I rise in consequence of the remark just made by the noble Earl. I stated the other day that I remembered one instance in which a general rule had been departed from on very special grounds, but at the time the rule was departed from a protest was entered against its being brought forward as a precedent. I recollect that in the' much disputed case of the claims made with reference to the steamer Cagliari the Law Officers of two successive Governments differed in opinion, and the Law Officers of the second Government were not even unanimous. On that very special and peculiar ground the House of Commons asked for the opinions of the Law Officers, and they were laid before it. Of all cases in which I should have thought it improper to depart from the general rule that the opinions of Law Officers are sacred. I should have thought that case the strongest where you wish, not to establish some question of general interest, but to found a personal charge against one of the Law Officers of the Crown who signed the opinion.
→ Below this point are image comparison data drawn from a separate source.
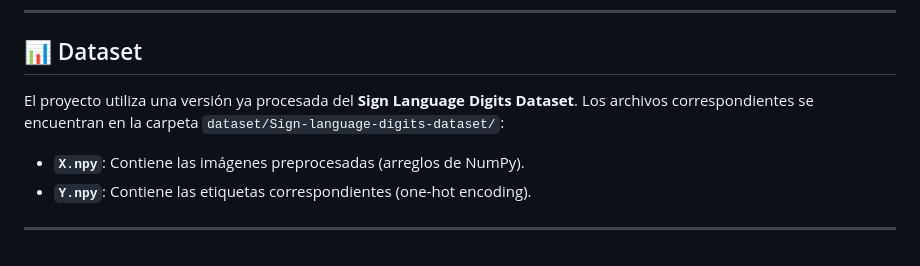
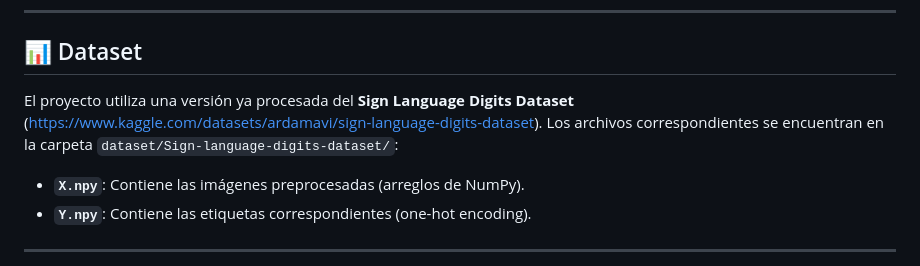
Before and after one commit to crissspi/Taller-3-Sign-Language-Digits, a Markdown page: README.md, the part around the change. Rendered like a GitHub page.

Commit message:
Update dataset description with dataset link

```diff
--- a/README.md
+++ b/README.md
@@ -6,7 +6,7 @@ Este proyecto tiene como objetivo desarrollar un modelo de aprendizaje profundo
 
 ## 📊 Dataset
 
-El proyecto utiliza una versión ya procesada del **Sign Language Digits Dataset**. Los archivos correspondientes se encuentran en la carpeta `dataset/Sign-language-digits-dataset/`:
+El proyecto utiliza una versión ya procesada del **Sign Language Digits Dataset** (https://www.kaggle.com/datasets/ardamavi/sign-language-digits-dataset). Los archivos correspondientes se encuentran en la carpeta `dataset/Sign-language-digits-dataset/`:
 
 *   **`X.npy`**: Contiene las imágenes preprocesadas (arreglos de NumPy).
 *   **`Y.npy`**: Contiene las etiquetas correspondientes (one-hot encoding).
```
I think the noble and learned Lord has made a mistake in supposing that the noble Earl, brought this matter forward the other day with any personal motive. As a discussion may arise between the Brazilian Government and this country it was desirable that the Brazilian Government should not be led into the belief that the Government of this country had not acted upon legal advice of an imperfect character. The other day the noble and learned Lord had gone away, or I should have ventured to remonstrate with him for stating that words which fell from him were unimportant. I think it can hardly be considered that words used by a noble and learned Lord, holding the position of ex-Lord Chancellor, are unimportant; on the contrary, they are regarded as of the greatest possible importance. He stated on that occasion that there had never been but one precedent of the communication to Parliament of the opinions of Law Officers, and that was protested against. Three such instances have been quoted this evening. The noble and learned Lord now draws a distinction between opinions on national and opinions on international questions; but he did not give us the slightest hint the other day of any such distinction. However, I remonstrate against the doctrine that words falling from him can be of little or no importance.


The noble Earl says he would have remonstrated the other day, but that I had left the House, and to-night he has adopted a course which conies exactly to the same thing, for I have already spoken in this debate, and therefore am not able to reply without violating the rules of debate in your Lordships' House.

Motion agreed to; Bill read 3a accordingly, and passed, and sent to the Commons.